Publishers in search of the next blockbuster are betting big — really, really big — on a handful of literary debuts
After reading just two pages of Emma Cline’s luminous novel The Girls — about the young women flocking around a Manson-like cult figure — Random House editor Kate Medina shut her door. “I said, ‘I’m not doing anything else. I’m not talking to anybody. I’m just reading this book,'” she recalls. And when she finished, Medina offered Cline a three-book, reported $2 million deal. (The book hits stores in June.)
Cline isn’t the only debut author who reportedly scored a whopper of an advance. Others include Stephanie Danler, whose coming-of-age novel Sweetbitter goes on sale in May; Cynthia d’Aprix Sweeney, whose just-published dysfunctional-family romp The Nest is at No. 2 on the New York Times list; and Imbolo Mbue, whose novel Behold the Dreamers — the story of an immigrant couple working for a Lehman Brothers exec in 2008 — is due in August.
The biggest reason publishers are willing to pony up so much money for first-timers is the most obvious one—and why Medina couldn’t leave her chair that day: gorgeous writing. “I’ve been reading manuscripts for 15 years, and nothing slapped me in the face like this,” says Claudia Herr, Danler’s editor at Knopf, of Sweetbitter. “The energy and preciseness of her prose…it just completely blew me away.” Danler’s huge two-book deal, Herr reveals, was about taking the novel off the table — so that other houses couldn’t bid on it — and, more important, “telling her that we were serious about her, that we didn’t just want her sexy foodie novel.”
Still, you can’t count on selling a book on the writer’s talent alone—so while factors like being photogenic or savvy with social media won’t make or break a deal, they can definitely sweeten it. “I actually knew very little about [Sweeney] when I bought The Nest,” says her editor at Ecco, Megan Lynch. “I didn’t know that, for example, she knew Amy Poehler well enough to approach her for a blurb. That was a happy bonus.” Lynch stresses that while she would never “decline a book I loved because I felt like the author wouldn’t be able to handle an NPR interview, it would certainly affect how determined I might be: Am I going to hang in for another round at auction, or drop out?” Herr, for her part, acknowledges that an author’s appearance can affect an advance — “We look at all of that stuff” — but insists, “We would have paid her the same money if she weighed 500 pounds and was really hard to look at. That’s my firm belief.”
Given the amount of books a publisher needs to sell in order to make a profit, it’s possible that none of these novels will actually make money.
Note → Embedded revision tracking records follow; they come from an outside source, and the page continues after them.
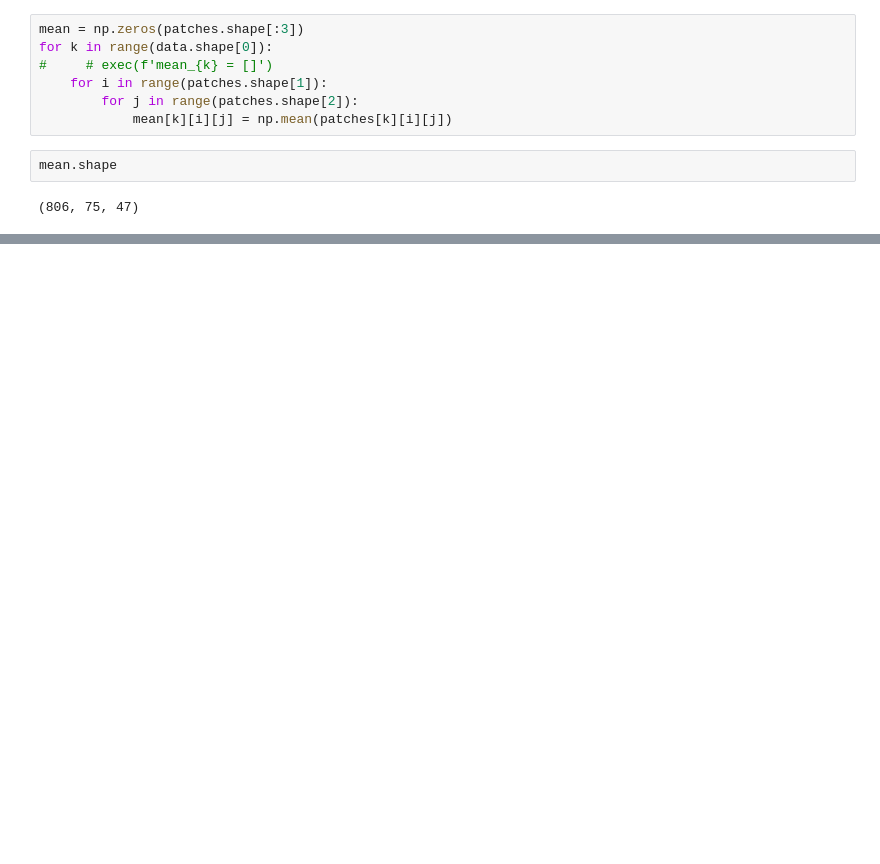
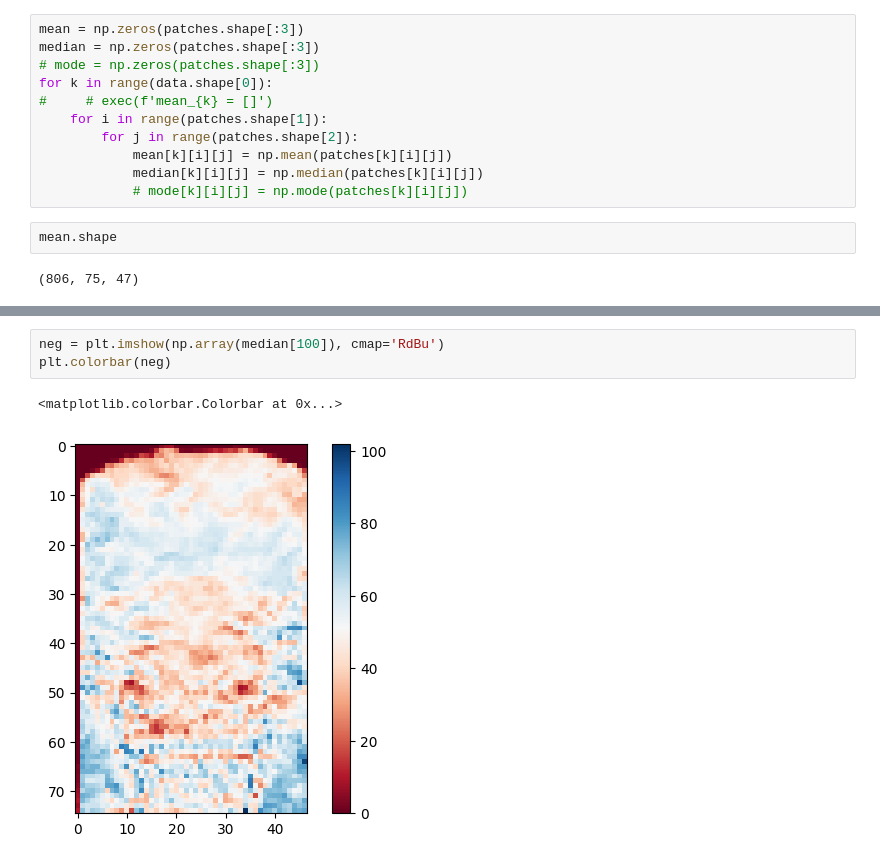
Before and after one commit to CaffineAddic/Wavelet_transforms_in_schlieren_flame_images, a Jupyter notebook: harr_transform.ipynb, the cells around one changed output, grey strips where cells are left out. Saved outputs shown, nothing was run; the diff lists cells and outputs as text; blank space fills up the shorter version.

Commit message:
Added median as a metric, and plotted the mean median difference image

```diff
--- a/harr_transform.ipynb
+++ b/harr_transform.ipynb
@@ -36,10 +41,14 @@ cropped_data     data    i       k       loc_P04         np      patches
 # %%
 mean = np.zeros(patches.shape[:3])
+median = np.zeros(patches.shape[:3])
+# mode = np.zeros(patches.shape[:3])
 for k in range(data.shape[0]):
 #     # exec(f'mean_{k} = []')
     for i in range(patches.shape[1]):
         for j in range(patches.shape[2]):
             mean[k][i][j] = np.mean(patches[k][i][j])
+            median[k][i][j] = np.median(patches[k][i][j])
+            # mode[k][i][j] = np.mode(patches[k][i][j])
 # %%
 mean.shape
 # %% [output]
@@ -50,3 +59,9 @@ plt.colorbar(neg)
 # %% [output]
 <matplotlib.colorbar.Colorbar at 0x...>
 [figure]
+# %%
+neg = plt.imshow(np.array(median[100]), cmap='RdBu')
+plt.colorbar(neg)
+# %% [output]
+<matplotlib.colorbar.Colorbar at 0x...>
+[figure, added]
```
Also changed, not shown: parts of 4 cells of this notebook.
But Random House publisher Susan Kamil believes that the honor of having a sparkling literary talent on your list can offset any financial loss. “We want to have the best writers in the world at Random House,” Kamil says. “Sometimes those writers come at a premium—and we have paid it.”